On the 5th Colonel Daniel McCook, commanding Third Brigade, Davis' division, Fourteenth Army Corps, was ordered to move his brigade to Lee and Gordon's Mills, on Chickamauga Creek; Colonel T. J. Harrison, commanding Thirty-ninth Indiana Mounte Infantry, stationed at Leet's Tan-yard, was driven from his position by a heavy force of rebel cavalry, which, as was subsequently ascertained through a deserter, amounted to two brigades. They attempted to gain Harrison's rear, but failing to do so, retired by the same way they came.
Information was received from a reliable source that Johnston was being re-enforced by infantry and Roddey's cavalry; Colonel Edward McCook, commanding First Division of Cavalry, was instructed on the 8th to place his command in camp at Cleveland, and endeavor to recruit his animals as much as possible, sending out scouting parties along our front.
This division had been serving with the Army of the Ohio since the withdrawal of Longstreet from before Knoxville, and with long marches, together with the difficulty of procuring forage, the horses and transportation of the command were in poor condition.

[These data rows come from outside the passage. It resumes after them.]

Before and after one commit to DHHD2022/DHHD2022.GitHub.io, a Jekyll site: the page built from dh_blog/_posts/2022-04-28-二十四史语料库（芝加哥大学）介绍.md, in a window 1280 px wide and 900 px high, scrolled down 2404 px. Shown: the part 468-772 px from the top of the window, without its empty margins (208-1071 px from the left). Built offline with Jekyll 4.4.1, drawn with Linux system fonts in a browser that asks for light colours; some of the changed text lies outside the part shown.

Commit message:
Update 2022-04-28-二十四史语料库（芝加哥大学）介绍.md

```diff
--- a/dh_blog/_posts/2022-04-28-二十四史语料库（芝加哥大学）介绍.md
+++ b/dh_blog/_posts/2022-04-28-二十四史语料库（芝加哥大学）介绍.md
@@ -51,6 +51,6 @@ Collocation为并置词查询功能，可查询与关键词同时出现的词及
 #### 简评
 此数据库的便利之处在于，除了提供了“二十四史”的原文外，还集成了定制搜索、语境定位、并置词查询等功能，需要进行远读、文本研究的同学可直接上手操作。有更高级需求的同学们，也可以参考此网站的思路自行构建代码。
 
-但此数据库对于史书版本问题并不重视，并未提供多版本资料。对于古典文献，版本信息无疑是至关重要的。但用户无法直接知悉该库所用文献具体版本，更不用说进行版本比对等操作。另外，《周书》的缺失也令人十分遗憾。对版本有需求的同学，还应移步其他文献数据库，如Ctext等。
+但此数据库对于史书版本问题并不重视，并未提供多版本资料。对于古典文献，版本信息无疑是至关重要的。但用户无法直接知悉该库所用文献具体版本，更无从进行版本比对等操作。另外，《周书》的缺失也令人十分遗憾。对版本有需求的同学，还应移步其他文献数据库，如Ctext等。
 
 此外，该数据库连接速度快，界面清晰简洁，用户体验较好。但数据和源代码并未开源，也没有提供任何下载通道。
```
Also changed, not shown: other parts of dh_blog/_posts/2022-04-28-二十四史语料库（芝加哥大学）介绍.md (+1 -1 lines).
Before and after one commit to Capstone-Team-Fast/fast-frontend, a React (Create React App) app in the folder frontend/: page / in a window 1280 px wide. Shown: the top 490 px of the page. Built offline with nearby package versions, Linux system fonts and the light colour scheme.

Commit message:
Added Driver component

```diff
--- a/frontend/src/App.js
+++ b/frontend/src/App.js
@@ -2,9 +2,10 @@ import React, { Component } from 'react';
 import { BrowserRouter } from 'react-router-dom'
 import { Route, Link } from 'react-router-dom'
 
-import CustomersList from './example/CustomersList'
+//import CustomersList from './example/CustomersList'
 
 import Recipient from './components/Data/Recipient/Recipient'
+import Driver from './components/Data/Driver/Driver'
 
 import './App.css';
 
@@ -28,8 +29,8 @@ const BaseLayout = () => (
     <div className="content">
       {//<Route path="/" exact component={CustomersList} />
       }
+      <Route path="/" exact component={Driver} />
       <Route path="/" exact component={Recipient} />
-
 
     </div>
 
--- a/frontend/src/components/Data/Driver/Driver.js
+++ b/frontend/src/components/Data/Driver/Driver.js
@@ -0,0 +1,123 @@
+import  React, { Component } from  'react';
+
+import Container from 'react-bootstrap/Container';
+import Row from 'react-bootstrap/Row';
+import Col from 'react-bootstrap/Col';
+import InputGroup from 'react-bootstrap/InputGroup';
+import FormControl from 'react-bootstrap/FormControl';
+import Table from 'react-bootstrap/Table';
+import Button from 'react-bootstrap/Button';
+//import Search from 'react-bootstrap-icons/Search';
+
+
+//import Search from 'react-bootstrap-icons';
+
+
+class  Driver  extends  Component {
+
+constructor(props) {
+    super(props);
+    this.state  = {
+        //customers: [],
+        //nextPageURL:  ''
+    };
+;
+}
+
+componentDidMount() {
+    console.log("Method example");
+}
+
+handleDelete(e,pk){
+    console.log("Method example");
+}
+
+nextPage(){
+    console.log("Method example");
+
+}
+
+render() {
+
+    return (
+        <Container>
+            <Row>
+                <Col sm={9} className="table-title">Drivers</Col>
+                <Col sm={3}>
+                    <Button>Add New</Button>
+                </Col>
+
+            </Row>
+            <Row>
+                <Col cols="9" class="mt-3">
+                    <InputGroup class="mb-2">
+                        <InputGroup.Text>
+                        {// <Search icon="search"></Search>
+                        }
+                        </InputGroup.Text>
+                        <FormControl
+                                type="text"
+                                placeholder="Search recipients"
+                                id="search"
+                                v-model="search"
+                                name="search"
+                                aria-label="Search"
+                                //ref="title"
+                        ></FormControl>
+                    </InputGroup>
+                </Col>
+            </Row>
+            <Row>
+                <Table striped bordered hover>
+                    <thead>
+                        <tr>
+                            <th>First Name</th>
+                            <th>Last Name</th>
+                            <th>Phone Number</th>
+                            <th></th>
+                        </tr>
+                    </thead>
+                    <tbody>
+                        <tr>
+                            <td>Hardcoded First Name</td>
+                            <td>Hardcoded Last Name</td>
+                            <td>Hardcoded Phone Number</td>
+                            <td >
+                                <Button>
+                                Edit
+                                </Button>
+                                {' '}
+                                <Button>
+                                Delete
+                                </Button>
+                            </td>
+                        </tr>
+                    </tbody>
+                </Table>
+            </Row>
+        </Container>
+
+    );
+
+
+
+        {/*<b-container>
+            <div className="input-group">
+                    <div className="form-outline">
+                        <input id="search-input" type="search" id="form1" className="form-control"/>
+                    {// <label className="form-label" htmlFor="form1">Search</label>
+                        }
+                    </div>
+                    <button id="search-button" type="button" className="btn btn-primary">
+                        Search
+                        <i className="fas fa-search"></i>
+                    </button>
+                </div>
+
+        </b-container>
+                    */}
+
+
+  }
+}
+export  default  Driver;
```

On the 8th Colonel Harrison was directed to remove his command from Lee and Gordon's Mills to a position on the road leading from the mills to Ringgold, throwing out pickets to Leet's Tan-yard and to Wood's Gap. Colonel W. P. Boone, commanding Twenty-eighth Kentucky Mounted Infantry, ordered to move his command to Lee and Gordon's Mills, and report to Colonel Daniel McCook, commanding the brigade at that place.
On the 9th Colonel Harrison reconnoitered the gaps in Taylor's Ridge and found the enemy in larger force than they were previous to the demonstration of the 5th. On the 13th Long's brigade of cavalry left Cleveland for Ringgold. The Western and Atlantic Railroad was in running order to Graysville the same day. During the evening Colonel McCook reported, by signal, from Lee and Gordon's Mills, that Colonel Boone had just returned from beyond La Fayette, and that he found no rebels at the gaps.
On the 16th the following information was received direct from Dalton, and from a reliable source:
Rebel force 45,000, comprising Hood's four divisions; Stevenson, on the left, southeast of Dalton, 6,000; Breckinridge, on the left center, 4,000; Stewart on the right center and Hindman on the right. Hardee's four divisions; Cleburne's on the left, east of Dalton, 5,000 strong; Cheatham's on the right, and two others on the railroad. Roddey's cavalry was near Varnell's Station, numbering 2,000 men; Wheeler was in front with 11,000 men; total cavalry, 12,000 to 14,000.
March 18 the balance of Johnson's division, Fourteenth Corps, reached Graysville from Tyner's Station and went into camp at that place.
On the 20th the Western and Atlantic Railroad was in running order to Ringgold. About this time information was sent me from Dalton confirmatory of the report received from General Gordon Granger, on the 5th, to the effect that a part of Longstreet's cavalry was re-enforcing Johnston, said to be Martin's division. Brigadier General G. M. Dodge, of the Army of the Tennessee, reported from Athens on the 23rd, by telegraph, that he had pushed down both sides of the Tennessee River and found the enemy very strong on the south side, and that he had no doubt they were preparing for a raid. He could not tell whether it was the whole of Forrest's force or not. Brigadier General Kenner Garrard, commanding the Second Cavalry Division, at Huntsville, was instructed to move his force to the support